I’ve already blogged about using my new telephoto to capture shots of the wood ducks on our pond, and a couple of previous blog entries explain my week’s vacation shooting the 17 year cicada. My camera also helped me explore the vernal pools that characterize the 5 flat acres along the northern edge of the Hollow. In March and April, several small pools come alive with noisy amphibians and busy aquatic insects. While my in situ work wasn’t exactly ready for National Geographic, crawling around the muck in rubber boots, I at least managed to document the existence of fairy shrimp and blue-spotted salamander.
Most of the shots you’ve seen of small amphibians and aquatic insects in books and nature documentaries were taken under studio conditions in a tank (surprise). I collected a couple jars of salamander eggs, tadpoles and some caddis fly larvae. I set up a small plastic dish on a table, creating a makeshift studio to get some close-ups of these interesting little underwater creatures.
People are interesting, too. I took my camera to three different sporting events this year, starting indoors in March when the Holmes County Training Center Bucks played the Community All Stars.

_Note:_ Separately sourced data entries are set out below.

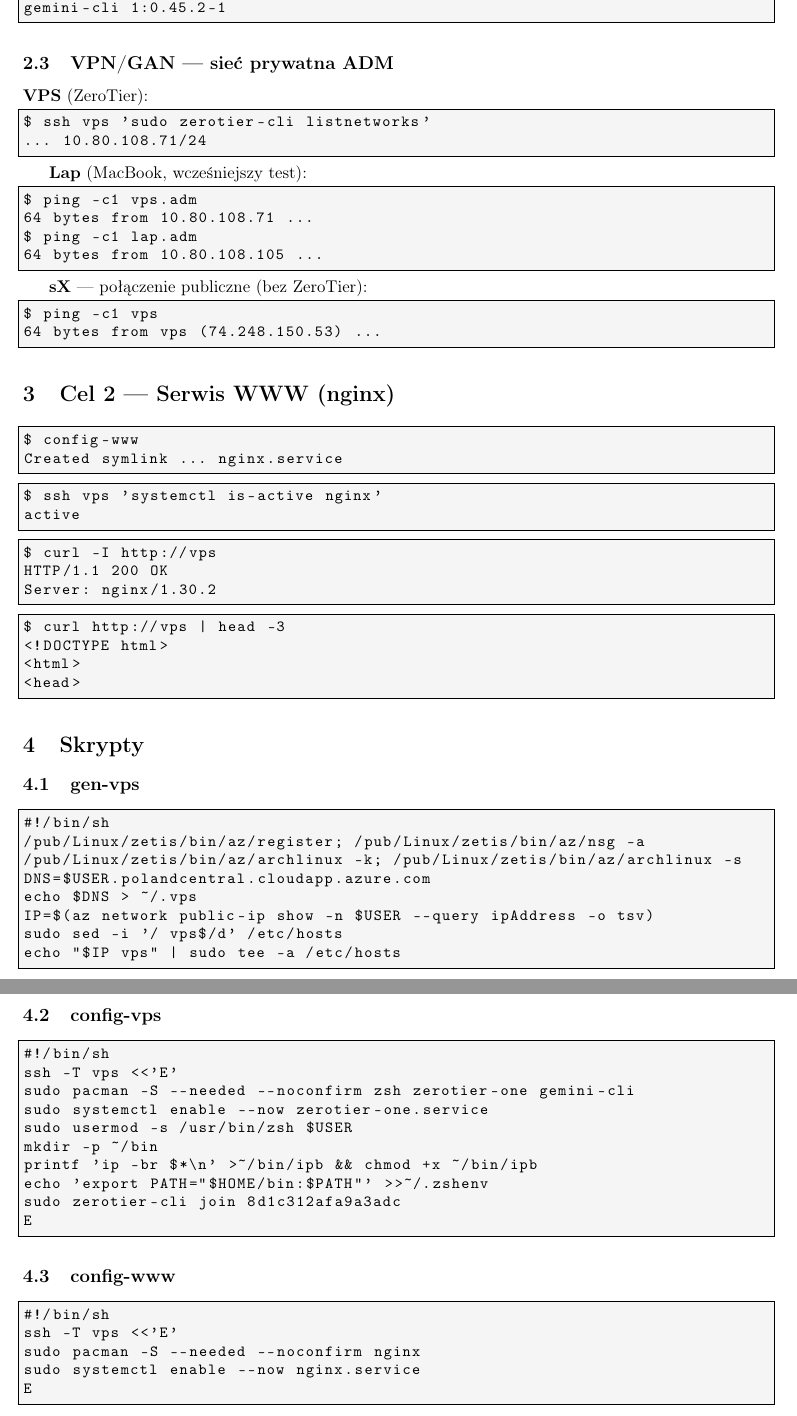
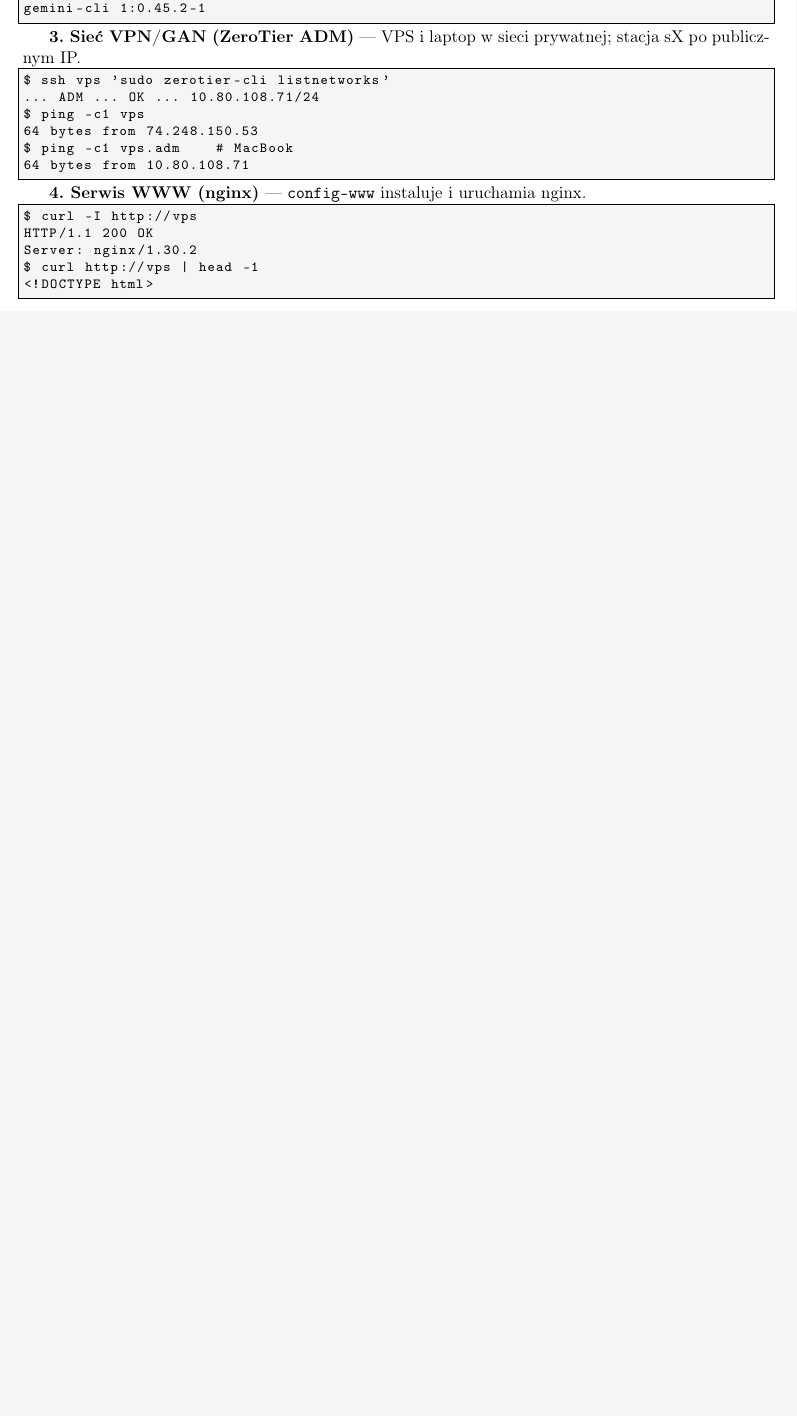
Before and after one commit to mat787/mat787, a LaTeX document (labsk/c5/sprawozdanie.tex): two parts of pages 2 and 3 of 3 before the commit and part of page 2 of 2 after it, the two joined at a grey line, cut so that both start at the same text, the shorter picture padded with empty space. Compiled offline with pdfLaTeX.

Commit message:
labsk/c5: sprawozdanie, schemat ADM, skrypty wg wytycznych LabSK
Co-authored-by: Matylda Drapich <mat787@users.noreply.github.com>

```diff
--- a/labsk/c5/sprawozdanie.tex
+++ b/labsk/c5/sprawozdanie.tex
@@ -103,87 +54,26 @@ $ ssh vps 'sudo zerotier-cli listnetworks'
-\begin{lstlisting}
+eth0 ... 10.0.0.4/24
+ztu7tkwebg ... 10.80.108.71/24
 $ ssh vps 'pacman -Q gemini-cli'
 gemini-cli 1:0.45.2-1
 \end{lstlisting}
 
-\subsection{VPN/GAN --- sieć prywatna ADM}
-
-\textbf{VPS} (ZeroTier):
+\textbf{3. Sieć VPN/GAN (ZeroTier ADM)} --- VPS i laptop w sieci prywatnej; stacja sX po publicznym IP.
 \begin{lstlisting}
 $ ssh vps 'sudo zerotier-cli listnetworks'
-... 10.80.108.71/24
+... ADM ... OK ... 10.80.108.71/24
+$ ping -c1 vps
+64 bytes from 74.248.150.53
+$ ping -c1 vps.adm    # MacBook
+64 bytes from 10.80.108.71
 \end{lstlisting}
 
-\textbf{Lap} (MacBook, wcześniejszy test):
-\begin{lstlisting}
-$ ping -c1 vps.adm
-64 bytes from 10.80.108.71 ...
-$ ping -c1 lap.adm
-64 bytes from 10.80.108.105 ...
-\end{lstlisting}
-
-\textbf{sX} --- połączenie publiczne (bez ZeroTier):
-\begin{lstlisting}
-$ ping -c1 vps
-64 bytes from vps (74.248.150.53) ...
-\end{lstlisting}
-
-\section{Cel 2 --- Serwis WWW (nginx)}
-
-\begin{lstlisting}
-$ config-www
-Created symlink ... nginx.service
-\end{lstlisting}
-\begin{lstlisting}
-$ ssh vps 'systemctl is-active nginx'
-active
-\end{lstlisting}
+\textbf{4. Serwis WWW (nginx)} --- \texttt{config-www} instaluje i uruchamia nginx.
 \begin{lstlisting}
 $ curl -I http://vps
 HTTP/1.1 200 OK
 Server: nginx/1.30.2
-\end{lstlisting}
-\begin{lstlisting}
-$ curl http://vps | head -3
+$ curl http://vps | head -1
 <!DOCTYPE html>
-<html>
-<head>
-\end{lstlisting}
-
-\section{Skrypty}
-
-\subsection{gen-vps}
-\begin{lstlisting}
-#!/bin/sh
-/pub/Linux/zetis/bin/az/register; /pub/Linux/zetis/bin/az/nsg -a
-/pub/Linux/zetis/bin/az/archlinux -k; /pub/Linux/zetis/bin/az/archlinux -s
-DNS=$USER.polandcentral.cloudapp.azure.com
-echo $DNS > ~/.vps
-IP=$(az network public-ip show -n $USER --query ipAddress -o tsv)
-sudo sed -i '/ vps$/d' /etc/hosts
-echo "$IP vps" | sudo tee -a /etc/hosts
-\end{lstlisting}
-
-\subsection{config-vps}
-\begin{lstlisting}
-#!/bin/sh
-ssh -T vps <<'E'
-sudo pacman -S --needed --noconfirm zsh zerotier-one gemini-cli
-sudo systemctl enable --now zerotier-one.service
-sudo usermod -s /usr/bin/zsh $USER
-mkdir -p ~/bin
-printf 'ip -br $*\n' >~/bin/ipb && chmod +x ~/bin/ipb
-echo 'export PATH="$HOME/bin:$PATH"' >>~/.zshenv
-sudo zerotier-cli join 8d1c312afa9a3adc
-E
-\end{lstlisting}
-
-\subsection{config-www}
-\begin{lstlisting}
-#!/bin/sh
-ssh -T vps <<'E'
-sudo pacman -S --needed --noconfirm nginx
-sudo systemctl enable --now nginx.service
-E
 \end{lstlisting}
 
 \end{document}
```
Also changed, not shown: labsk/Sprawozdanie/sprawozdanie.tex (added, +42 -0 lines), labsk/c5/Cel-ćwiczenia.txt (added, +13 -0 lines), labsk/c5/ADM.svg (added), labsk/c5/sprawozdanie.tex (87 more changed lines), 4 other files.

In May, I spent a very wet afternoon shooting calf roping at a rodeo in Sugar Creek. The weather was terrible, but all the mud and water made for a lot of photographic drama. This was my first chance to try my new telephoto at a sporting event, and I thought it did a great job of focusing on the equine action.
In September, I went to the 25th Ohio Cup Vintage Base Ball Festival, at Muffin Field in Ohio Village (Columbus), this time shooting my lighter and less awkward 70-200 F4. Local amateur sporting events are great places to shoot—they usually let you have the run of the place, and there aren’t a lot of crowds to get into your way.

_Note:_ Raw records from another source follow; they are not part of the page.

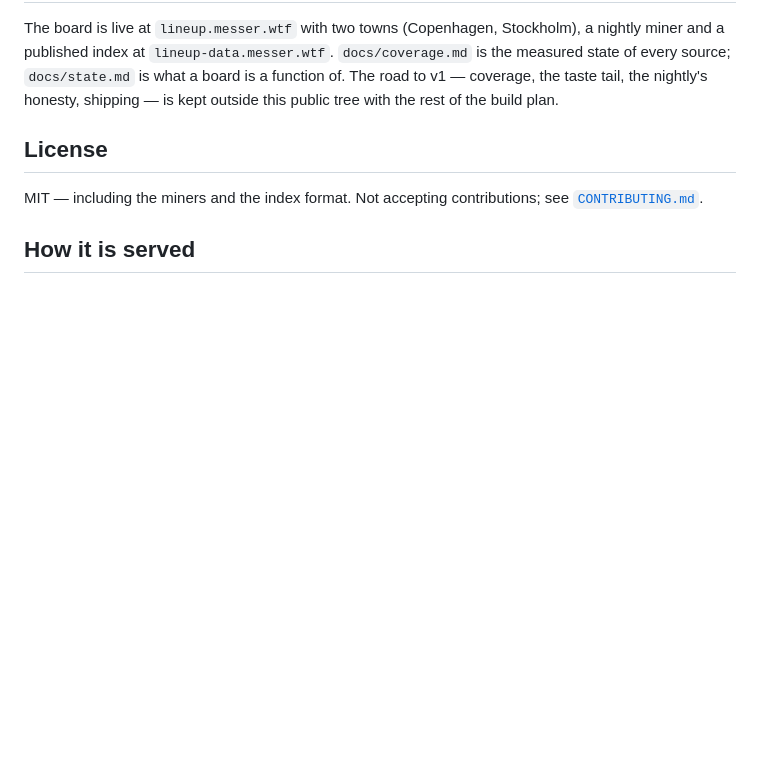
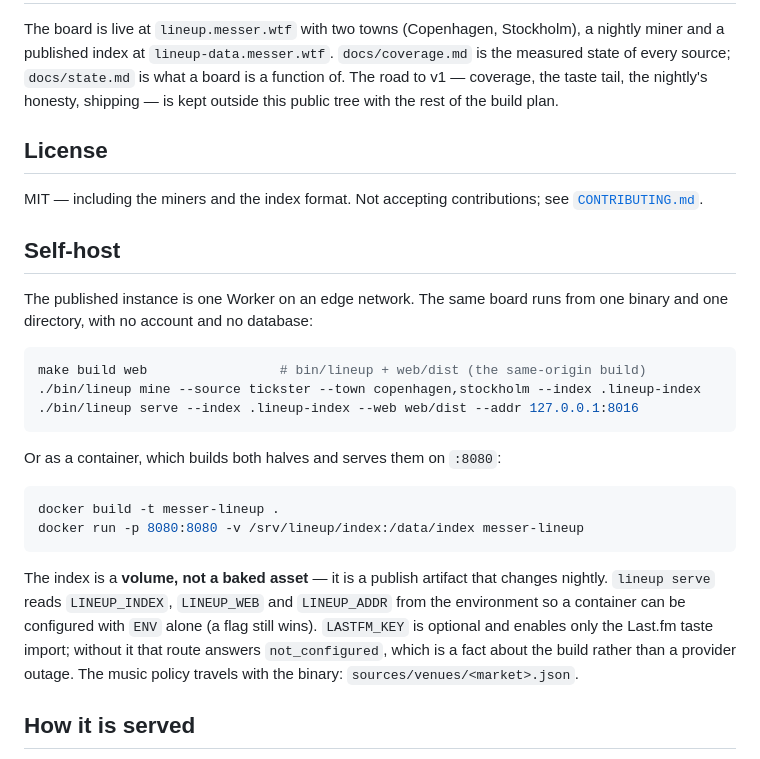
Before and after one commit to jakobbjelver/messer-lineup, a Markdown page: README.md, the part around one of its changes. Drawn GitHub-style; blank space fills up the shorter version.

````diff
--- a/README.md
+++ b/README.md
@@ -94,6 +99,30 @@ honesty, shipping — is kept outside this public tree with the rest of the buil
 MIT — including the miners and the index format. Not accepting contributions; see
 [`CONTRIBUTING.md`](CONTRIBUTING.md).
 
+## Self-host
+
+The published instance is one Worker on an edge network. The same board runs from one binary and one directory,
+with no account and no database:
+
+```bash
+make build web                 # bin/lineup + web/dist (the same-origin build)
+./bin/lineup mine --source tickster --town copenhagen,stockholm --index .lineup-index
+./bin/lineup serve --index .lineup-index --web web/dist --addr 127.0.0.1:8016
+```
+
+Or as a container, which builds both halves and serves them on `:8080`:
+
+```bash
+docker build -t messer-lineup .
+docker run -p 8080:8080 -v /srv/lineup/index:/data/index messer-lineup
+```
+
+The index is a **volume, not a baked asset** — it is a publish artifact that changes nightly. `lineup serve`
+reads `LINEUP_INDEX`, `LINEUP_WEB` and `LINEUP_ADDR` from the environment so a container can be configured with
+`ENV` alone (a flag still wins). `LASTFM_KEY` is optional and enables only the Last.fm taste import; without it
+that route answers `not_configured`, which is a fact about the build rather than a provider outage. The music
+policy travels with the binary: `sources/venues/<market>.json`.
+
 ## How it is served
 
 Two hosts, two jobs: the index is static in an R2 bucket (`lineup-data.messer.wtf`) and the board is one
````
Also changed, not shown: other parts of README.md (+5 -0 lines), docs/coverage.md (+13 -0 lines), docs/brand/screenshot-dark.jpg (added), docs/brand/screenshot-light.jpg (added), 7 other files.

Columbus is also the home to one of the best state fairs in the country, and I had a pair of photos accepted into the fine arts exhibit. Elizabeth and I went to the Ohio state fair grounds to see the art, and then spent the rest of the afternoon looking at cows, pigs, and people.

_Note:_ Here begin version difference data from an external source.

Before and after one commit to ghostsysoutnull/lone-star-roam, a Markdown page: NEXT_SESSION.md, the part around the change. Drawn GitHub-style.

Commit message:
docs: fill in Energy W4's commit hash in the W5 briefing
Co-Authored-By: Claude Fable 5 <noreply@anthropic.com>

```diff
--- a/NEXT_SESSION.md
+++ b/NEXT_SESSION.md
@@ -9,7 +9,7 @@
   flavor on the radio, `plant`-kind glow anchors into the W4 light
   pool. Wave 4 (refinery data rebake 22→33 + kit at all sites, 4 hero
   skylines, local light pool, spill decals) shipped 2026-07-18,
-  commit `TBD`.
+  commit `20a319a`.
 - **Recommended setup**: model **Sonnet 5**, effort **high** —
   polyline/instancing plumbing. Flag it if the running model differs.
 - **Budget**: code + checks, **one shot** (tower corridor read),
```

Most of what I photographed this year was relatively close to home, but I ended up with an afternoon and several evenings to kill on a business trip to London. I brought my pocketable Sony RX100M4, and had a chance to grab some views of Canary Wharf from a burgeoning new neighborhood around the O2, which was a drab and muddy part of London when I biked through in 2009.
I brought my small camera along on a late November business trip to Vegas, where a co-worker and I took a short trip into the desert to visit Seven Magic Mountains, a surprisingly intriguing temporary art exhibition.
Always a sucker for signage, I managed to take a 1 hour tour of the Neon Museum.
I did one paid-for shoot in 2016, driving out to Pittsburgh to spend a very interesting late afternoon wandering around a former industrial site in a photo event organized by Matthew Christopher, whose Abandoned America Workshops are always interesting. Most of the obsolete Carrie Furnaces installation has been razed, but a pair of blast furnaces from the Homestead Steel Works are still standing. It was a fascinating place to visit, and unlike most of what I photographed this year, at least everything was standing still, making for a more contemplative, tripod-oriented photographic session.
I also organized a fall foliage session in Amish Country for my camera club. We started the day at The Farm at Walnut Creek, taking horse drawn wagon rides through a gauntlet of exotic ruminants, all looking for a handout.
After The Farm, the various club members split up, exploring southern Holmes county on their own, and visiting some of the sites and suggestions that I’d mapped out earlier that month, a variety of 1-room schools, old farm houses, and country churches.
It was a more colorful fall season than last year, with the oaks showing much more red this year than they did last year.
2016 was also an interesting chance to try a couple of practical photographic exercises. A neighbor put their house up for sale, and asked if I would take pictures for the realtor’s web site.
Another neighbor asked me to take head shots for her LinkedIn page (I’m not taking sole credit for her successful job search), and I spent several hours, at three different locations, doing a senior photo shoot.
At least through the various lenses of my several cameras, its been a great year.